Real Lettings was set up to counteract the shortage of housing for homeless people and works with the most vulnerable tenants in the private rented sector—those who have been, or are at risk of being, homeless. But despite the extra support Real Lettings is able to provide, changes to the benefits system have led to a number of tenancies being ended because landlords could not accept the significantly reduced rent. In total, Real Lettings has been forced to end the tenancies of 49 previously settled, responsible tenants.

The reduction of Local Housing Allowance to the 30th percentile of local rents led to 25 tenants being evicted from their homes.

The 2011 housing benefit cap led to eight tenants being evicted from their homes.

Restrictions on the rate of housing benefit for those under 35 led to 16 tenants being evicted from their homes.

3.5 The introduction of Universal Credit could lead to further problems for vulnerable tenants in the private rented sector

In most cases Real Lettings arranges to be paid Local Housing Allowance on behalf of tenants. The introduction of Universal Credit, which will see tenants paid directly in a monthly lump sum, could lead to major problems for clients with a history of homelessness, some of whom have had problems managing their finances. In addition, Real Lettings is concerned that making the Universal Credit system online-only could lead to access problems for some of its clients and that the total cap on benefits could make further evictions necessary. These changes are likely to increase landlords’ reluctance to lease homes to tenants in receipt of housing benefit, shrinking the pool of available properties. The adverse effects of changes to the benefits system are of particular concern now local authorities are able to discharge their homelessness duty by referring tenants to the private rented sector, which will mean more vulnerable people renting privately.

January 2013


The Tenant

Before being referred to Real Lettings by the council, Joanna was struggling to find a place to live with her two-year-old daughter. Joanna works full time as a cleaner in the City and was staying with friends whilst trying to find a private rented flat.

Joanna went to see a flat through an agency, paid a holding fee, and moved out of her friend’s place ready to move in. But she didn’t fully understand the system and moved out of her friend’s house before she had signed a tenancy agreement or paid a full deposit.
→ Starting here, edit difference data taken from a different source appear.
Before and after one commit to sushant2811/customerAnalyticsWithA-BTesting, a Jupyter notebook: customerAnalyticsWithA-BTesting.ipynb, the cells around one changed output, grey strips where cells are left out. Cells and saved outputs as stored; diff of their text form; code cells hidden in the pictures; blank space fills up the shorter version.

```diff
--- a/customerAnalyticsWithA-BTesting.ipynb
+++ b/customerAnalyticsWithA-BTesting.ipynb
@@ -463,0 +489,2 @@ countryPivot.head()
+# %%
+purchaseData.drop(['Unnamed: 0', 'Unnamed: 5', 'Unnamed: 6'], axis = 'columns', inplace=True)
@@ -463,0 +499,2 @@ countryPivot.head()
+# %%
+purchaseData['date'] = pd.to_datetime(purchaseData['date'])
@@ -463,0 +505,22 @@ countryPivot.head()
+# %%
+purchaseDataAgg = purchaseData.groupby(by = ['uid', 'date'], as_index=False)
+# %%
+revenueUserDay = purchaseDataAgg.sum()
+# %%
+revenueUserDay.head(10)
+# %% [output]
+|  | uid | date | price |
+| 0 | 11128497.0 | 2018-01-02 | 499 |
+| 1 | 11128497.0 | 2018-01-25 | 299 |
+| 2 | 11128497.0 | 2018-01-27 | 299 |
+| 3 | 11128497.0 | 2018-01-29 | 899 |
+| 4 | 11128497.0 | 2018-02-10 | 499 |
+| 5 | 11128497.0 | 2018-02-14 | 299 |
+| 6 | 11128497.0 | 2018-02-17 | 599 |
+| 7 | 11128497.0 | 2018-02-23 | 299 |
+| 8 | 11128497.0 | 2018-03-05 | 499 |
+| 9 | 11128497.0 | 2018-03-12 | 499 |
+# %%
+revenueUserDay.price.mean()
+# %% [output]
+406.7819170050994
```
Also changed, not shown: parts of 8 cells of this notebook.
When she failed the credit checks run by the agency (because she didn’t have a permanent address and would be claiming some element of Housing Benefit in addition to her wages) the process fell apart. She lost her holding fee and her friend said she was unable to move back in as there wasn’t space for a long term stay. Joanna’s council moved her into bed & breakfast. Every day she and her daughter had to get up at dawn and travel across London so her daughter could be looked after while she worked.

Joanna and her daughter were referred to Real Lettings by the council in June last year. By the end of September, Joanna was living in the ground floor flat Real Lettings offered her. Joanna is delighted with the extra space and the fact that her daughter finally has her own bedroom. There’s a small outside space and local parks and shops are a 10 minute walk away.

Now that she has a settled base, Joanna has been able to place her daughter in childcare closer to work, so their life has become a bit easier. Joanna is looking forward to making this flat her home.

The Landlord

Mohamed found out about Real Lettings after approaching his local council. Mohamed was looking for a way to let his property on a long-term basis and get a guaranteed rent. He was advised to approach Real Lettings.

After his initial contact, Real Lettings quickly arranged for Mohamed’s property to be visited by a negotiator who advised him on a few minor maintenance works. Within a few weeks the property was ready, contracts were signed and 14 days later Mohammed started receiving his rent.

Mohamed said:

“I have been with Real Lettings for a couple of years now and everything has run smoothly to date. I’ve been really pleased with the team’s professional service and would certainly recommend them to other landlords.”

1 From 2006 to the end of 2010/11

2 FOR-HOME: Moves to Independent Living – by Crane, Warnes and Coward 2011

Prepared 16th July 2013